financial markets, and they directly affect the fiscal stability our
country... a policy that is truly responsible for the country cannot be
self-centred," he said.
But he said remained confident that an emergency IMF bail-out worth
£6.7bn would remain unaffected by the political instability.
New Era, Mr Dombrovskis's party, confirmed it had already extended
invitations to other parties to join a new coalition in an attempt on
gain the majority in Latvia's 100-seat parliament.
It attempted to play down concerns about the prospect of a minority
government at the helm of country in severe economic turmoil.
Laila Dimrote, a spokeswoman for New Era, said: "This is not a big
deal. Latvia has had many minority governments in the past, and often
this is the case prior to elections."
Hopefully, subscribers and readers are taking full advantage of the
research at hand. This plays into the fact that Latvia, and its
neighboring countries, are
in a depression. This economic contagion will be both converted into
financial contagion through the banking system and transmitted as both
financial and economic contagion to the wealthier western countries that
have large economic claims on Latvia and do trade with them.
graphic to enlarge...
For more opinion and analysis, see:
- and Financial Contagion vs. Economic Contagion: Does the Market Underestimate the Effects of the Latter?

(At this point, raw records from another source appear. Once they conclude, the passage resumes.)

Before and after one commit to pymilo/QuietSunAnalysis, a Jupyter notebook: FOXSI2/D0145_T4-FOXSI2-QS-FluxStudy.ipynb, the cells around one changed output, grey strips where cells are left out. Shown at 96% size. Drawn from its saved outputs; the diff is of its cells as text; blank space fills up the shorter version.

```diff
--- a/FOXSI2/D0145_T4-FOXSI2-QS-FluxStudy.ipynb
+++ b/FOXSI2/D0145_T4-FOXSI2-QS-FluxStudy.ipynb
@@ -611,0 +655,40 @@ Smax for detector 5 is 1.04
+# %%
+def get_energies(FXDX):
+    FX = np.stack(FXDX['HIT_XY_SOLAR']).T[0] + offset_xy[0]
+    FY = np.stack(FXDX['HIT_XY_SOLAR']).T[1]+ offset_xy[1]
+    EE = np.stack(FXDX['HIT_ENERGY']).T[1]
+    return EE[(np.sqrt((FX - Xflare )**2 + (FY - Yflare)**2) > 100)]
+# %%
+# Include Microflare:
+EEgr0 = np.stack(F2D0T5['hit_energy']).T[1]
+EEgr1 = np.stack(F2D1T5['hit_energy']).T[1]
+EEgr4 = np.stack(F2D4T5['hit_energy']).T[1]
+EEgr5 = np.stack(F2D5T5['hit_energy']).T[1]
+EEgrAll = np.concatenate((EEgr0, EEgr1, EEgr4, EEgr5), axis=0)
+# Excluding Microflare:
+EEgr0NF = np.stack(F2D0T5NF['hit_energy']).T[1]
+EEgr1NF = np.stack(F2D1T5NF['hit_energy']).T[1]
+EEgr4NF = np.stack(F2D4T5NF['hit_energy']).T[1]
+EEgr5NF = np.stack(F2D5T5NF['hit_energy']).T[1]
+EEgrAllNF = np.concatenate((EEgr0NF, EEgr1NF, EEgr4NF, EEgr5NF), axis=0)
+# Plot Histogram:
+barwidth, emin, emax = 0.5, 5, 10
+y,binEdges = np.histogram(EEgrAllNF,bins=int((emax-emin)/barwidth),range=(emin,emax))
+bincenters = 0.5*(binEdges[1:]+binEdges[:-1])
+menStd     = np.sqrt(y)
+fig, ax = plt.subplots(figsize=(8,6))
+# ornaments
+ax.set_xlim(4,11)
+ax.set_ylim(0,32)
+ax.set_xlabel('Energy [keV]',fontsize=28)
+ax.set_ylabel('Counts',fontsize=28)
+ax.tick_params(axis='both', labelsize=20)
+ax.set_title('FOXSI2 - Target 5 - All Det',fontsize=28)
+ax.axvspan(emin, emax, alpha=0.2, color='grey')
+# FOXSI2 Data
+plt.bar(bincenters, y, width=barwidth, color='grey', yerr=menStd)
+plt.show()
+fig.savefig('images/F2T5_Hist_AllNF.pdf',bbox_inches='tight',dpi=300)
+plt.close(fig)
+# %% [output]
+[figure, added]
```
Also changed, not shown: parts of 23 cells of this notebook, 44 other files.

I will be publishing the foreign claims model (which will tie all of the
myriad global risks into one, cogent risk model) and my analysis of
Italy early next week for subscribers, along with a free accompanying

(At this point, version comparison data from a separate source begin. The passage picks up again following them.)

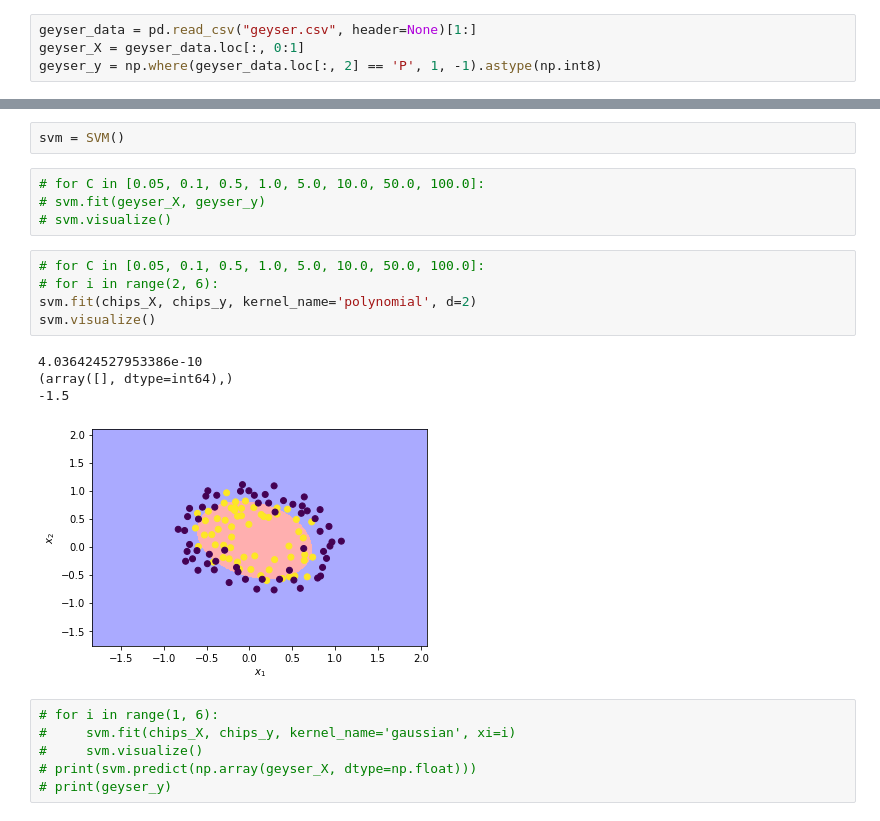
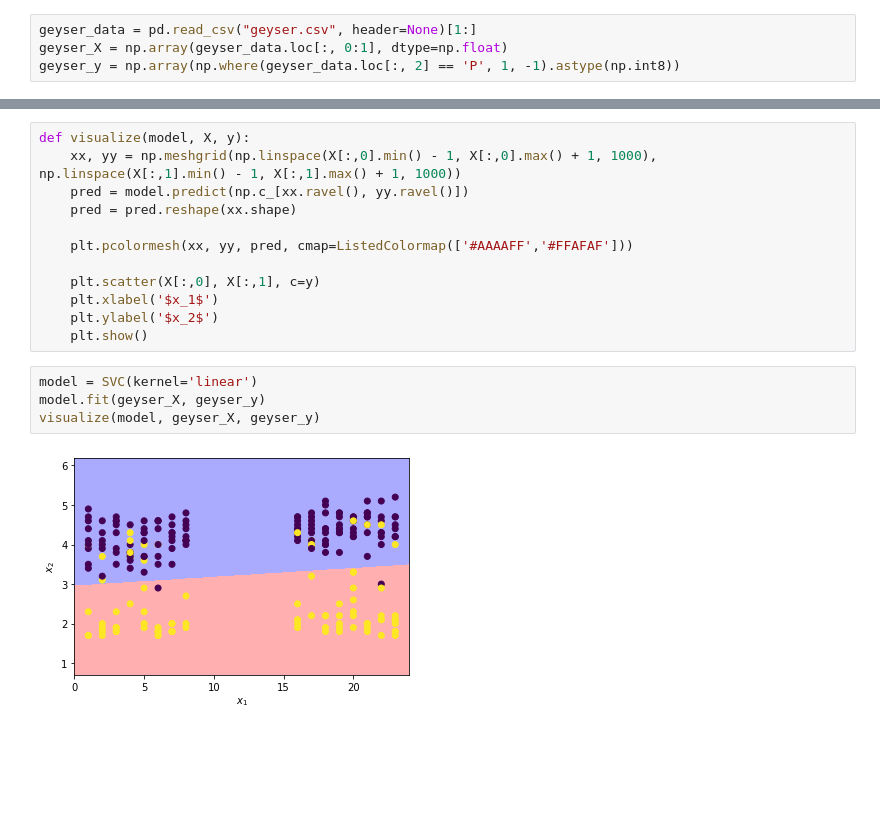
Before and after one commit to NeutralMike/ml_labs, a Jupyter notebook: 3.SVM/test.ipynb, the cells around one changed output, grey strips where cells are left out. Saved outputs shown, nothing was run; the diff lists cells and outputs as text; blank space fills up the shorter version.

```diff
--- a/3.SVM/test.ipynb
+++ b/3.SVM/test.ipynb
@@ -12,4 +11,4 @@ chips_y = np.where(chips_data.loc[:, 2] == 'P', 1, -1).astype(np.int8)
 # %%
 geyser_data = pd.read_csv("geyser.csv", header=None)[1:]
-geyser_X = geyser_data.loc[:, 0:1]
-geyser_y = np.where(geyser_data.loc[:, 2] == 'P', 1, -1).astype(np.int8)
+geyser_X = np.array(geyser_data.loc[:, 0:1], dtype=np.float)
+geyser_y = np.array(np.where(geyser_data.loc[:, 2] == 'P', 1, -1).astype(np.int8))
@@ -137,22 +15,18 @@ class SVM:
-# %%
-svm = SVM()
-# %%
-# for C in [0.05, 0.1, 0.5, 1.0, 5.0, 10.0, 50.0, 100.0]:
-# svm.fit(geyser_X, geyser_y)
-# svm.visualize()
-# %%
-# for C in [0.05, 0.1, 0.5, 1.0, 5.0, 10.0, 50.0, 100.0]:
-# for i in range(2, 6):
-svm.fit(chips_X, chips_y, kernel_name='polynomial', d=2)
-svm.visualize()
-# %% [output]
-4.036424527953386e-10
-(array([], dtype=int64),)
--1.5
-[figure, removed]
-# %%
-# for i in range(1, 6):
-#     svm.fit(chips_X, chips_y, kernel_name='gaussian', xi=i)
-#     svm.visualize()
-# print(svm.predict(np.array(geyser_X, dtype=np.float)))
-# print(geyser_y)
+# %%
+def visualize(model, X, y):
+    xx, yy = np.meshgrid(np.linspace(X[:,0].min() - 1, X[:,0].max() + 1, 1000), np.linspace(X[:,1].min() - 1, X[:,1].max() + 1, 1000))
+    pred = model.predict(np.c_[xx.ravel(), yy.ravel()])
+    pred = pred.reshape(xx.shape)
+
+    plt.pcolormesh(xx, yy, pred, cmap=ListedColormap(['#AAAAFF','#FFAFAF']))
+
+    plt.scatter(X[:,0], X[:,1], c=y)
+    plt.xlabel('$x_1$')
+    plt.ylabel('$x_2$')
+    plt.show()
+# %%
+model = SVC(kernel='linear')
+model.fit(geyser_X, geyser_y)
+visualize(model, geyser_X, geyser_y)
+# %% [output]
+[figure, added]
```
Also changed, not shown: parts of 3 cells of this notebook, 11 other files.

analysis for non-paying subscribers and readers. Ireland, the UK and
Spain are on tap. Earlier installments of the Reggie Middleton's Pan-European Sovereign
1. The Coming Pan-European Sovereign Debt Crisis - introduces the crisis and identified it as a pan-European problem, not a localized one.
2. What Country is Next in the Coming Pan-European Sovereign Debt Crisis? - illustrates the potential for the domino effect.
3. The Pan-European Sovereign Debt Crisis: If I Were to Short Any Country, What Country Would That Be.. - attempts to illustrate the highly interdependent weaknesses in Europe's sovereign nations can effect even the perceived "stronger" nations.